Read through the listing below and copy each line in which the word "iconos" occurs.

(Beginning of DATA SUPPLIED)

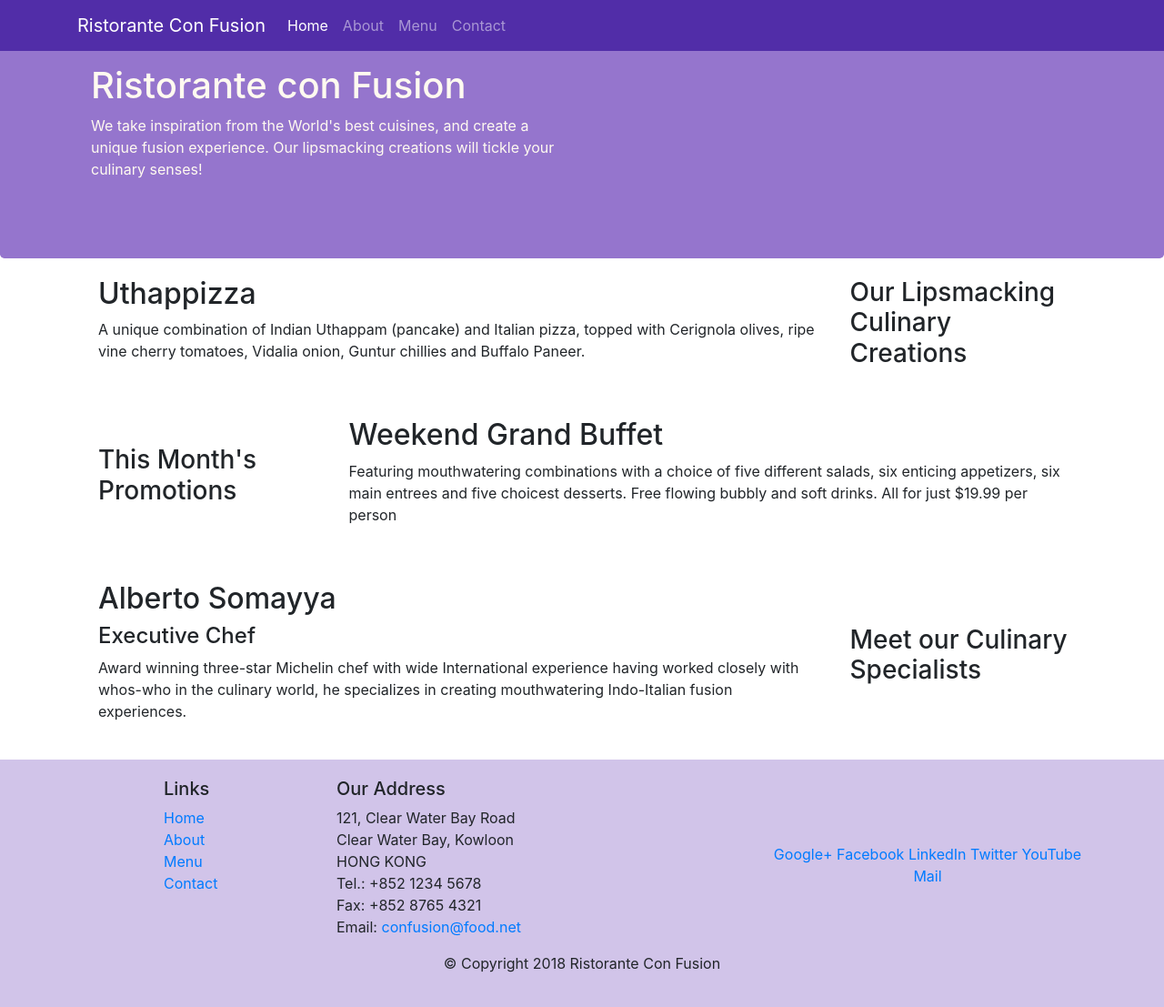
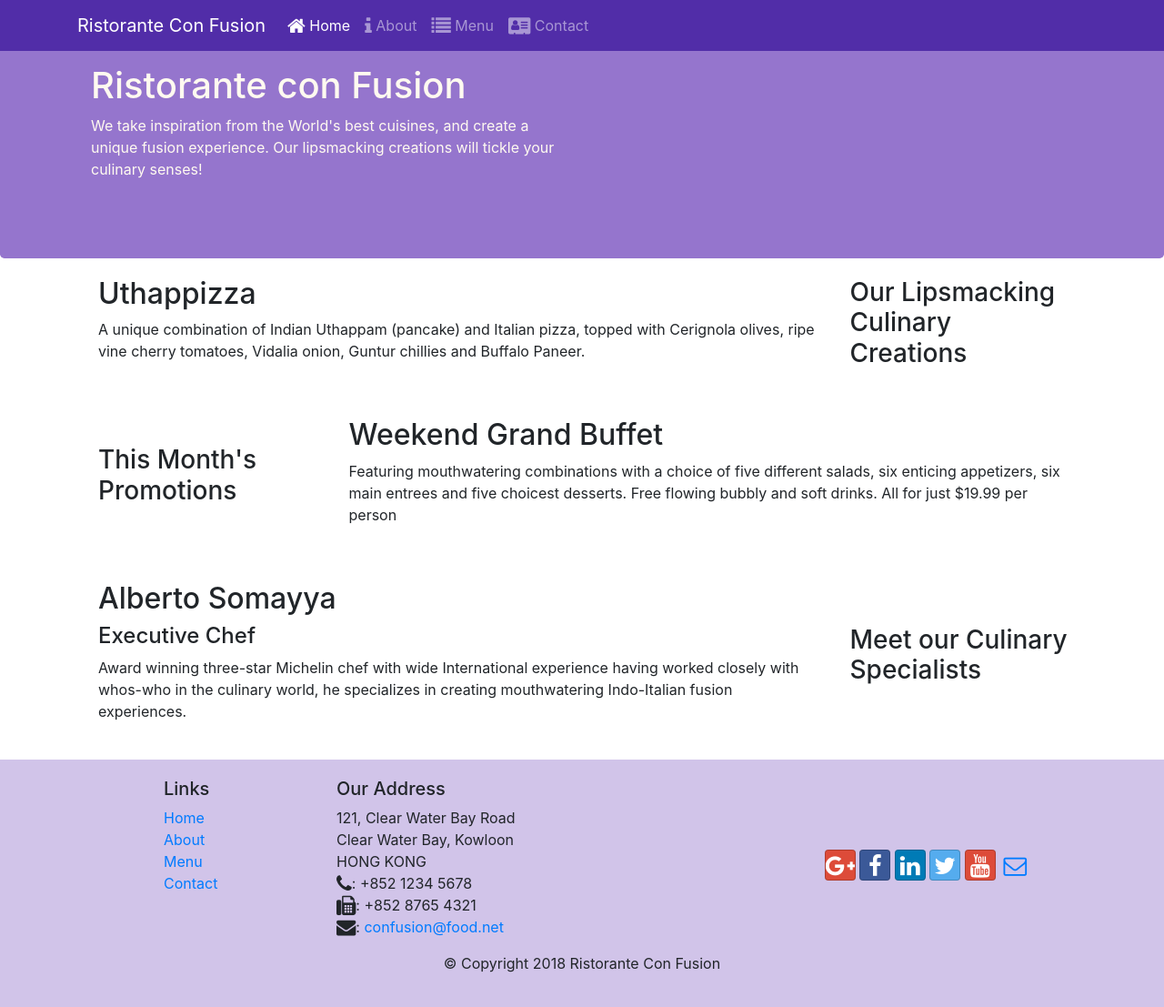
Before and after one commit to Andres-Dead/Bootstrap-Inicios, a website: page index.html in a window 1280 px wide. Shown: the whole page at 91% size. Drawn offline with nearby package versions, Linux system fonts and the light colour scheme.

Commit message:
Usando iconos

```diff
--- a/index.html
+++ b/index.html
@@ -13,6 +13,11 @@
 <link rel="stylesheet" href="node_modules/bootstrap/dist/css/bootstrap.min.css">
 <!--Incluimos la nueva hoja de estilos que creamos en la carpeta css-->
 <link rel="stylesheet" href="css/styles.css">
+<!--Inconos-->
+<link rel="stylesheet" href="node_modules/font-awesome/css/font-awesome.min.css">
+<link rel="stylesheet" href="node_modules/bootstrap-social/bootstrap-social.css">
+
+
 <body>
     <!--Barra de navegación con la etiqueta <nav> y adjuntamos la clase "navbar" y la clase "nav-dark" para obcurecer la barra de navegación-->
     <!--Agregamos la clase "navbar-expand-sm" que nos ayuda a colapsar el contenido en pantallas pequeñas-->
@@ -35,10 +40,11 @@
             <!--La clasee mr-auto nos permite arreglar el margen derecho-->
             <ul class="navbar-nav mr-auto">
                 <!--La clase "nav-item" identifica la etiqueta <liv> como articulo de la navegación, la clase "nav-link" hace que se destaque cuando pasamos el mouse por encima  y la clase "active" nos permite mostrar que pagina esta activa-->
-                <li class="nav-item"><a class="nav-link active" href="#">Home</a></li>
-                <li class="nav-item"><a class="nav-link" href="./aboutus.html">About</a></li>
-                <li class="nav-item"><a class="nav-link" href="#">Menu</a></li>
-                <li class="nav-item"><a class="nav-link" href="#">Contact</a></li>
+                <!--Agregar los iconos de font awesome-->
+                <li class="nav-item"><a class="nav-link active" href="#"><span class="fa fa-home fa-lg"></span> Home</a></li>
+                <li class="nav-item"><a class="nav-link" href="./aboutus.html"><span class="fa fa-info fa-lg"></span> About</a></li>
+                <li class="nav-item"><a class="nav-link" href="#"><span class="fa fa-list fa-lg"></span> Menu</a></li>
+                <li class="nav-item"><a class="nav-link" href="#"><span class="fa fa-address-card fa-lg"></span> Contact</a></li>
             </ul>
                 </div>
             </div>
@@ -118,25 +124,26 @@
                 </div>
                 <div class="col-7 col-sm-5">
                     <h5>Our Address</h5>
+                    <!--Agregar los iconos de font awesome-->
                     <address>
 		              121, Clear Water Bay Road<br>
 		              Clear Water Bay, Kowloon<br>
 		              HONG KONG<br>
-		              Tel.: +852 1234 5678<br>
-		              Fax: +852 8765 4321<br>
-		              Email: <a href="mailto:confusion@food.net">confusion@food.net</a>
+		              <i class="fa fa-phone fa-lg"></i>: +852 1234 5678<br>
+		              <i class="fa fa-fax fa-lg"></i>: +852 8765 4321<br>
+		              <i class="fa fa-envelope fa-lg"></i>: <a href="mailto:confusion@food.net">confusion@food.net</a>
 		           </address>
                 </div >
                 <!--Usamos la clase "align-self-center" para centrar nuestro contenido al centro verticalmente en la fila y columna-->
                 <div class="col-12 col-sm-4 align-self-center">
                     <!--Alinearemos el texto del div usando la clase "text-center"-->
                     <div class="text-center">
-                        <a href="http://google.com/+">Google+</a>
-                        <a href="http://www.facebook.com/profile.php?id=">Facebook</a>
-                        <a href="http://www.linkedin.com/in/">LinkedIn</a>
-                        <a href="http://twitter.com/">Twitter</a>
-                        <a href="http://youtube.com/">YouTube</a>
-                        <a href="mailto:">Mail</a>
+                        <a class="btn btn-social-icon btn-google"    href="http://google.com/+"><i class="fa fa-google-plus fa-lg"></i></a>
+                        <a class="btn btn-social-icon btn-facebook" href="http://www.facebook.com/profile.php?id="><i class="fa fa-facebook fa-lg"></i></a>
+                        <a class="btn btn-social-icon btn-linkedin" href="http://www.linkedin.com/in/"><i class="fa fa-linkedin fa-lg"></i></a>
+                        <a class="btn btn-social-icon btn-twitter" href="http://twitter.com/"><i class="fa fa-twitter fa-lg"></i></a>
+                        <a class="btn btn-social-icon btn-google "href="http://youtube.com/"><i class="fa fa-youtube fa-lg"></i></a>
+                        <a class="btn btn-social-icon" href="mailto:"><i class="fa fa-envelope-o fa-lg"></i></a>
                     </div>
                 </div>
            </div>
--- a/package.json
+++ b/package.json
@@ -22,7 +22,10 @@
     "lite-server": "^2.5.4"
   },
   "dependencies": {
+    "@fortawesome/fontawesome-free": "^5.14.0",
     "bootstrap": "^4.0.0",
+    "bootstrap-social": "^5.1.1",
+    "font-awesome": "^4.7.0",
     "jquery": "^3.3.1",
     "popper.js": "^1.12.9"
   }
```
Also changed, not shown: aboutus.html (+16 -13 lines), 1 other file.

(End of DATA SUPPLIED)

### WRITTEN RESPONSE
Usando iconos
+                <!--Agregar los iconos de font awesome-->
+                    <!--Agregar los iconos de font awesome-->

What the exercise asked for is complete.